• Your task: Search the entries below. Return every line that has "srcset" in it.

• Data provided:
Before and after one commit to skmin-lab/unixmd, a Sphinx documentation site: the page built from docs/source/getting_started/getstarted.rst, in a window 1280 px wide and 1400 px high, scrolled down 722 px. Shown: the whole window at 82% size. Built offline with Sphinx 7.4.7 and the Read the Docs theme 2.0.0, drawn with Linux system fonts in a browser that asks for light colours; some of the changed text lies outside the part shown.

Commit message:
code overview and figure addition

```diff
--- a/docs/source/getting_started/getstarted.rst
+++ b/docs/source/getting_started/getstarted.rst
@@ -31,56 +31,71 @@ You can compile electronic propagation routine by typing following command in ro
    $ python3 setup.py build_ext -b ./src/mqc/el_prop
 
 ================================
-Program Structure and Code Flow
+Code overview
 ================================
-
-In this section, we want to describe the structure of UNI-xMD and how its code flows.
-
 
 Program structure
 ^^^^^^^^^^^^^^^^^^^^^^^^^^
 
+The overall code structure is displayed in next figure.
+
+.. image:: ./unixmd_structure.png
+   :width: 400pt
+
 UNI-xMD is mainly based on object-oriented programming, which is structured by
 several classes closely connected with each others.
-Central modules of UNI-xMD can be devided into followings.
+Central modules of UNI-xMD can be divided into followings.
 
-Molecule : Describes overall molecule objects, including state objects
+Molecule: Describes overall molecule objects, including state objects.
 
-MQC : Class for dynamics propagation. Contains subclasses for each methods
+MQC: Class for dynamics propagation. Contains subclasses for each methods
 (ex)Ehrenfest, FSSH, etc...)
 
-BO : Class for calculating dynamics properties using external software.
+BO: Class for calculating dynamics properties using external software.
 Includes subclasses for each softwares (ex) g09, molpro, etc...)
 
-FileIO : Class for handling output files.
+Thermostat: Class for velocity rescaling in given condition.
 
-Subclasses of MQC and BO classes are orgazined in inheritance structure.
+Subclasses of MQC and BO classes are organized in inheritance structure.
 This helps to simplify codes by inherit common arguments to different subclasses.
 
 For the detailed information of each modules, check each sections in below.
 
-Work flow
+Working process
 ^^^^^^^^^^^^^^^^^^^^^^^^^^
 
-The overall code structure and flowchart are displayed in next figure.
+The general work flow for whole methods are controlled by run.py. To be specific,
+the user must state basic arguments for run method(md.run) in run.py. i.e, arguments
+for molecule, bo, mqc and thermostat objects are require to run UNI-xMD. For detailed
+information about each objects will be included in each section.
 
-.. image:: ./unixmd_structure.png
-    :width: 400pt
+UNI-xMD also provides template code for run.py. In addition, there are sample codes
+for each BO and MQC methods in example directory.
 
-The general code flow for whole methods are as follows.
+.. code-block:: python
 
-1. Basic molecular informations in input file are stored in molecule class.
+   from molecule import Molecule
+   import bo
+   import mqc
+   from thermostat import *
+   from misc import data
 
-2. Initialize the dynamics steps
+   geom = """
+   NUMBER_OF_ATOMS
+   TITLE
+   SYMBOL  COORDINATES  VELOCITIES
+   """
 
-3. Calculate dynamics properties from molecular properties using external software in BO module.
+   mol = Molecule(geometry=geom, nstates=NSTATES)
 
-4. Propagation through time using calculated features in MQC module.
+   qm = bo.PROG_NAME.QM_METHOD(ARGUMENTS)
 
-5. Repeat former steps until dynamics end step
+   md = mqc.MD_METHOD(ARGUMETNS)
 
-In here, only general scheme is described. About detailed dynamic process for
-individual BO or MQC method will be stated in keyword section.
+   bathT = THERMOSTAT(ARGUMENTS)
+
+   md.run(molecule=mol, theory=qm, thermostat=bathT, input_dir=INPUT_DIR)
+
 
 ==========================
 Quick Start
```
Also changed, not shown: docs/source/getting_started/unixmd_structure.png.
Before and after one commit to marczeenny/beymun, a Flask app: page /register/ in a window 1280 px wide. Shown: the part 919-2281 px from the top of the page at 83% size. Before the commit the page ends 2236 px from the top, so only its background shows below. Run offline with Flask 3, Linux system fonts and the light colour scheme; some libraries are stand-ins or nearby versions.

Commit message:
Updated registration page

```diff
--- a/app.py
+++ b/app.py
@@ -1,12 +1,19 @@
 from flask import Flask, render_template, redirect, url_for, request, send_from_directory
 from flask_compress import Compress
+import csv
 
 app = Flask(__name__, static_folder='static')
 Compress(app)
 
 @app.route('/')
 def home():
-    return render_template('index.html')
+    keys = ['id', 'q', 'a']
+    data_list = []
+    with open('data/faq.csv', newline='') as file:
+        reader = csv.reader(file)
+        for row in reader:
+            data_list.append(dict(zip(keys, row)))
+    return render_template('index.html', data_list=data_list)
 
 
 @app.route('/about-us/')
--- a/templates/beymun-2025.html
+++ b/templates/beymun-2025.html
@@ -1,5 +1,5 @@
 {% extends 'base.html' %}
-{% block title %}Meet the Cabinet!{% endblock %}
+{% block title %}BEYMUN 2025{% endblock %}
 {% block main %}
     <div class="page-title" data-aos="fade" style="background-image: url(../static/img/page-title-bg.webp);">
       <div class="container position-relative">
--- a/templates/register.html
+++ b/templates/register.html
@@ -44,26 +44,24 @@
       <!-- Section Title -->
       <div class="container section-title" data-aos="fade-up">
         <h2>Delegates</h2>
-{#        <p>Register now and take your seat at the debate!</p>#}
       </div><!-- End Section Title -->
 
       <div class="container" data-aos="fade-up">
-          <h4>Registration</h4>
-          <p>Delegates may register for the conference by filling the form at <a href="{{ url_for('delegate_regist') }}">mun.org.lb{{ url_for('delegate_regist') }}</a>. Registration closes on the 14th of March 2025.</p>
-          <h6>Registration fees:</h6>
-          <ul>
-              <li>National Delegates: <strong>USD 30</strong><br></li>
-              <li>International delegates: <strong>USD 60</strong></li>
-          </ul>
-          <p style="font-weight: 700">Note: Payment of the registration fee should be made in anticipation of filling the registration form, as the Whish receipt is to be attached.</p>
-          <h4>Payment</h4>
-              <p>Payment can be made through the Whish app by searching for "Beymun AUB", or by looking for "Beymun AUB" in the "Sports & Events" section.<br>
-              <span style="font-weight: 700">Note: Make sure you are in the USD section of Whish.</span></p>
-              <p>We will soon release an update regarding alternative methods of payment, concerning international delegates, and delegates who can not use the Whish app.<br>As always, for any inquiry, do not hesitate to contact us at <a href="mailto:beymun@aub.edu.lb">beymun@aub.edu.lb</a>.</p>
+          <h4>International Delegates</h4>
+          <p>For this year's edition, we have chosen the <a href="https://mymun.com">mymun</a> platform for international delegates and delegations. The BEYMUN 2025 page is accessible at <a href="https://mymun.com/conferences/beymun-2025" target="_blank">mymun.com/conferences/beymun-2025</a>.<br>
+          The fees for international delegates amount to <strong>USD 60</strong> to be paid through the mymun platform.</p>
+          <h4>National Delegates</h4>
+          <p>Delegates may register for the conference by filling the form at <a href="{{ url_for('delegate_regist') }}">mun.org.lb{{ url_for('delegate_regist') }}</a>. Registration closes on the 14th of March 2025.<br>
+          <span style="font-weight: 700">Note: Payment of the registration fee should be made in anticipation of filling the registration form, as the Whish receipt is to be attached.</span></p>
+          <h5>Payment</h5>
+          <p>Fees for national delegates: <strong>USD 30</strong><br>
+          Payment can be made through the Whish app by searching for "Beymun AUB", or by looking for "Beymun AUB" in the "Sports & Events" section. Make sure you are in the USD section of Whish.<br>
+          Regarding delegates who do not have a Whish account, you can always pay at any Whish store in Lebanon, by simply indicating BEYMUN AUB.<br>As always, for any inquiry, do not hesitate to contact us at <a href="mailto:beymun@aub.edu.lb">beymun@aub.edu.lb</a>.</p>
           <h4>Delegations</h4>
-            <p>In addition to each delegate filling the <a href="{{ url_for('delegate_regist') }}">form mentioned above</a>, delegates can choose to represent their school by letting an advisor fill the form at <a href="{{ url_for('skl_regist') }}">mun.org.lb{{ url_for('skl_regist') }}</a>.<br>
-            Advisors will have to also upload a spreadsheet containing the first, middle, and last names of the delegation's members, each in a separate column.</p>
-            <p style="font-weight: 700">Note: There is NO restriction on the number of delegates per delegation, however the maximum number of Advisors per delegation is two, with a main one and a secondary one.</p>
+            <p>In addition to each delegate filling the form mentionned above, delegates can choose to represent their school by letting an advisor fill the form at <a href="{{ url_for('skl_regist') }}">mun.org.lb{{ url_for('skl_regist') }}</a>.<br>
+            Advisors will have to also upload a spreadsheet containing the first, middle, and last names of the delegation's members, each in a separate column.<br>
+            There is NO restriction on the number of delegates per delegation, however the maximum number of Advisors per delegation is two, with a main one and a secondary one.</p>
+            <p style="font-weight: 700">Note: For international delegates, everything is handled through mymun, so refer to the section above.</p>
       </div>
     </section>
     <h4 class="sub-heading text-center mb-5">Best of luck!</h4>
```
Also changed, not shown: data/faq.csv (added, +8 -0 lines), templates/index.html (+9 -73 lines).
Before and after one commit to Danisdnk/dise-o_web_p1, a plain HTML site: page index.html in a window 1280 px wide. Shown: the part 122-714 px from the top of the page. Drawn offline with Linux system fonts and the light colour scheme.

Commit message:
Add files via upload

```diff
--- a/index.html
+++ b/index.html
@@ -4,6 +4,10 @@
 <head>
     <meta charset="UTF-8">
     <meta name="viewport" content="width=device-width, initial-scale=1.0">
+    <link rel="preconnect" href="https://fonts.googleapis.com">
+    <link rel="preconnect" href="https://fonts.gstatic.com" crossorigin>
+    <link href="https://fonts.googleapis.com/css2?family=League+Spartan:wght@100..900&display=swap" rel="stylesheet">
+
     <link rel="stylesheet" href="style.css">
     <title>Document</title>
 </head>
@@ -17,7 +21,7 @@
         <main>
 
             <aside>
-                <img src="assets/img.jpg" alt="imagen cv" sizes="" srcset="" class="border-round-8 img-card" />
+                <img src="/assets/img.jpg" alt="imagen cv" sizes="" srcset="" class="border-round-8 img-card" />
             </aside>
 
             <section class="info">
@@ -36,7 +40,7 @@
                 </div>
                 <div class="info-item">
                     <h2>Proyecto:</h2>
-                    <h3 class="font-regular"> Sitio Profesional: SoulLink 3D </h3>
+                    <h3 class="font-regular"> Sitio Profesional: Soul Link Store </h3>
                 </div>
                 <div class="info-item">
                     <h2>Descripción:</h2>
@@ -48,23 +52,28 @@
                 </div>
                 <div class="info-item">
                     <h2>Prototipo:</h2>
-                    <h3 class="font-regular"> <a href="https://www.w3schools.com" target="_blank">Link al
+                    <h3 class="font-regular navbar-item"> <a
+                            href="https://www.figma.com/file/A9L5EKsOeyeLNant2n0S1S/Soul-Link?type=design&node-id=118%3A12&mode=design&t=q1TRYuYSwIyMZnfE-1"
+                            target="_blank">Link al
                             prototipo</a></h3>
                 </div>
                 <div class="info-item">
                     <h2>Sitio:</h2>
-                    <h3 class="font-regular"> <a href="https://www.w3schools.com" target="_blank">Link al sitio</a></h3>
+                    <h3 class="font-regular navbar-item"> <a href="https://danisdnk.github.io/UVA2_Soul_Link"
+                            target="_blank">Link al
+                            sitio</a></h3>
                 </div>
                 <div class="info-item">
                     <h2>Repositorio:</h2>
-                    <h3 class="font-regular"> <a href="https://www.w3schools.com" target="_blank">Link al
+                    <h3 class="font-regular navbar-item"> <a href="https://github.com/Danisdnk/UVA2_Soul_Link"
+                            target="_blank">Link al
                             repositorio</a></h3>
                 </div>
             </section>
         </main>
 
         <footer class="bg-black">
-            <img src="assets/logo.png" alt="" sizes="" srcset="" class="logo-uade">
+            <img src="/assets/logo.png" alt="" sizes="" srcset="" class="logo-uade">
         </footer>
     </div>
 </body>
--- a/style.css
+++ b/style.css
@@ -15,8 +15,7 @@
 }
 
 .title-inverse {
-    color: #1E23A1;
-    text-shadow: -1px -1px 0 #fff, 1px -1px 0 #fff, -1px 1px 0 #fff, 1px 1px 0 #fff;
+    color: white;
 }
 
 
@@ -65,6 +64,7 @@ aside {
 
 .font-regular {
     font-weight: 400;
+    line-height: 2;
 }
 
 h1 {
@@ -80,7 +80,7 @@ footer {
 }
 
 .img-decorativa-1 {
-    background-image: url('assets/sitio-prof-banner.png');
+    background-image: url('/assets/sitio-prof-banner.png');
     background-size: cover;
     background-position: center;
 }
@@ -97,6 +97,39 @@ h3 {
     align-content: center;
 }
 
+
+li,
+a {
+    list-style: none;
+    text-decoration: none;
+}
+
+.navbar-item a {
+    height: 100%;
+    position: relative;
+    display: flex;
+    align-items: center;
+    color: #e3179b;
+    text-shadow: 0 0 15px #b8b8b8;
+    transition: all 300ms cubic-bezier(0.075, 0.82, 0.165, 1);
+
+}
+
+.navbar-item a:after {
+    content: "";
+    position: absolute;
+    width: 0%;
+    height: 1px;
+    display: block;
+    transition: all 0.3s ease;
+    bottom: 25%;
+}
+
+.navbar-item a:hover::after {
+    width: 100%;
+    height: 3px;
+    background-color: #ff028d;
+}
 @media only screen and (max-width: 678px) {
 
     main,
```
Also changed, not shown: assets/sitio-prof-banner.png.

• Response to the task:
-                <img src="assets/img.jpg" alt="imagen cv" sizes="" srcset="" class="border-round-8 img-card" />
+                <img src="/assets/img.jpg" alt="imagen cv" sizes="" srcset="" class="border-round-8 img-card" />
-            <img src="assets/logo.png" alt="" sizes="" srcset="" class="logo-uade">
+            <img src="/assets/logo.png" alt="" sizes="" srcset="" class="logo-uade">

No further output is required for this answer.